WHAT IS BEING ASKED. How many lines of the records below contain the word "margin"? Answer with the number alone.

= Beginning of Section =

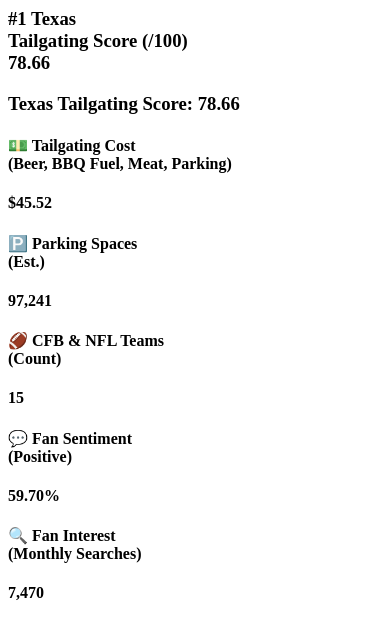
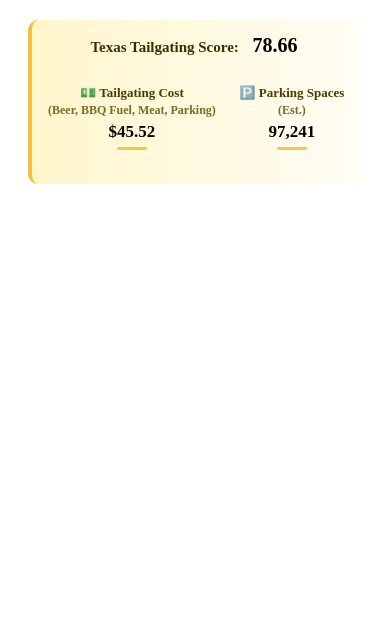
Before and after one commit to GauthamBC/action-network-cms, a plain HTML site: page texas.html in a window 390 px wide. Drawn offline with Linux system fonts and the light colour scheme.

Commit message:
Update texas.html

```diff
--- a/texas.html
+++ b/texas.html
@@ -1,3 +1,229 @@
+<!DOCTYPE html>
+<html lang="en">
+<head>
+<meta charset="UTF-8">
+<meta name="viewport" content="width=device-width, initial-scale=1.0">
+<style>
+/* === Tailgate Stats (Texas Example — Full CSS + HTML) === */
+
+/* === Main container === */
+.tailgate-stats {
+  background: linear-gradient(90deg, #fff6cc 0%, #fffdf5 100%);
+  border-left: 4px solid #F2C23A;
+  border-radius: 10px;
+  padding: 10px 18px 16px;
+  margin: 20px auto;
+  width: calc(100% - 40px);
+  max-width: 850px;
+  box-sizing: border-box;
+  display: flex;
+  align-items: center;
+  justify-content: space-between;
+  gap: 16px;
+  flex-wrap: nowrap;
+  position: relative;
+  z-index: 2;
+  clear: both;
+  isolation: isolate;
+}
+
+/* === Header (Desktop version) === */
+.main-header {
+  flex: 0 0 auto;
+  text-align: center;
+  min-width: 170px;
+  padding: 2px 6px;
+  border-radius: 8px;
+  transition: all 0.35s ease;
+}
+
+.main-header h3 {
+  margin: 0;
+  font-weight: 800;
+  color: #3b2f00;
+  transition: color 0.3s ease;
+}
+
+.main-header .state {
+  font-size: 17px;
+  font-weight: 900;
+  color: #3b2f00;
+}
+
+.main-header .label {
+  font-size: 14px;
+  font-weight: 700;
+  color: #4b3b00;
+  line-height: 1.2;
+}
+
+.main-header strong {
+  font-size: 25px;
+  font-weight: 900;
+  color: #000;
+  display: inline-block;
+  margin-top: 4px;
+  padding: 4px 10px;
+  border-radius: 6px;
+  position: relative;
+  transition: all 0.35s ease;
+}
+
+/* underline for score */
+.main-header strong::after {
+  content: "";
+  display: block;
+  width: 32px;
+  height: 3px;
+  background: #F2C23A;
+  margin: 5px auto 0;
+  border-radius: 2px;
+  opacity: 0.9;
+}
+
+/* Hover highlight */
+.main-header:hover .state,
+.main-header:hover .label {
+  color: #F2C23A;
+}
+.main-header:hover strong {
+  background: #F2C23A;
+  color: #111;
+  transform: scale(1.05);
+}
+
+/* === Scrollable stats === */
+.secondary-scroll {
+  display: flex;
+  overflow-x: auto;
+  gap: 16px;
+  padding-bottom: 14px;
+  margin-top: 8px;
+  scrollbar-width: thin;
+  scrollbar-color: #F2C23A #fff8e0;
+  -webkit-overflow-scrolling: touch;
+  flex: 1;
+}
+
+.secondary-scroll::-webkit-scrollbar {
+  height: 4px;
+}
+.secondary-scroll::-webkit-scrollbar-thumb {
+  background: linear-gradient(90deg, #F2C23A, #ffe88a);
+  border-radius: 10px;
+}
+.secondary-scroll::-webkit-scrollbar-track {
+  background: #fff8e0;
+}
+
+/* === Stat boxes === */
+.stat-box {
+  flex: 0 0 auto;
+  text-align: center;
+  min-width: 120px;
+  transition: all 0.3s ease;
+  border-radius: 8px;
+  padding: 3px 0;
+}
+.stat-box:hover {
+  transform: scale(1.06);
+  background: rgba(255, 242, 150, 0.35);
+  box-shadow: 0 3px 8px rgba(242, 194, 58, 0.25);
+}
+.stat-box h4 {
+  font-size: 13.5px;
+  color: #4b3b00;
+  margin: 0;
+  font-weight: 700;
+}
+.stat-box h4 span {
+  display: block;
+  font-size: 12px;
+  font-weight: 600;
+  color: #7a6b2a;
+  margin-top: 2px;
+}
+.stat-box strong {
+  font-size: 18px;
+  color: #000;
+  font-weight: 800;
+  display: block;
+  margin-top: 4px;
+  position: relative;
+}
+.stat-box strong::after {
+  content: "";
+  display: block;
+  width: 30px;
+  height: 3px;
+  background: #F2C23A;
+  margin: 5px auto 0;
+  border-radius: 2px;
+  opacity: 0.9;
+}
+
+/* === Mobile layout === */
+.mobile-only { display: none; }
+
+@media (max-width: 768px) {
+  .desktop-only { display: none; }
+  .mobile-only {
+    display: block;
+    font-size: 15px;
+    font-weight: 800;
+    text-align: center;
+    color: #3b2f00;
+  }
+  .mobile-only strong {
+    display: inline;
+    font-size: 20px;
+    font-weight: 900;
+    margin-left: 4px;
+    padding: 2px 6px;
+    background: none;
+  }
+  .mobile-only strong::after { display: none; }
+
+  .tailgate-stats {
+    flex-direction: column;
+    align-items: center;
+    text-align: center;
+    padding: 12px 14px 16px;
+    gap: 8px;
+  }
+  .secondary-scroll {
+    width: 100%;
+    justify-content: flex-start;
+    padding: 6px 2px 14px;
+    gap: 12px;
+  }
+  .stat-box {
+    min-width: 120px;
+    padding: 4px 2px;
+  }
+  .stat-box h4 { font-size: 13px; }
+  .stat-box strong { font-size: 17px; }
+}
+
+/* WordPress fix */
+body.wp-admin .tailgate-stats {
+  display: block !important;
+  width: 100% !important;
+  max-width: 100% !important;
+  overflow: visible !important;
+  clear: both !important;
+  margin: 18px 0 !important;
+}
+
+/* Hover highlight for mobile text */
+.main-header:hover .mobile-only,
+.main-header:active .mobile-only {
+  color: #F2C23A;
+  transition: color 0.3s ease;
+}
+</style>
+</head>
+<body>
 <div class="tailgate-stats">
   <div class="main-header highlightable">
     <!-- Desktop layout -->
@@ -19,25 +245,23 @@
       <h4>💵 Tailgating Cost<br><span>(Beer, BBQ Fuel, Meat, Parking)</span></h4>
       <strong>$45.52</strong>
     </div>
-
     <div class="stat-box">
       <h4>🅿️ Parking Spaces<br><span>(Est.)</span></h4>
       <strong>97,241</strong>
     </div>
-
     <div class="stat-box">
       <h4>🏈 CFB & NFL Teams<br><span>(Count)</span></h4>
       <strong>15</strong>
     </div>
-
     <div class="stat-box">
       <h4>💬 Fan Sentiment<br><span>(Positive)</span></h4>
       <strong>59.70%</strong>
     </div>
-
     <div class="stat-box">
       <h4>🔍 Fan Interest<br><span>(Monthly Searches)</span></h4>
       <strong>7,470</strong>
     </div>
   </div>
 </div>
+</body>
+</html>
```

= End of Section =

EXERCISE RESULT. 11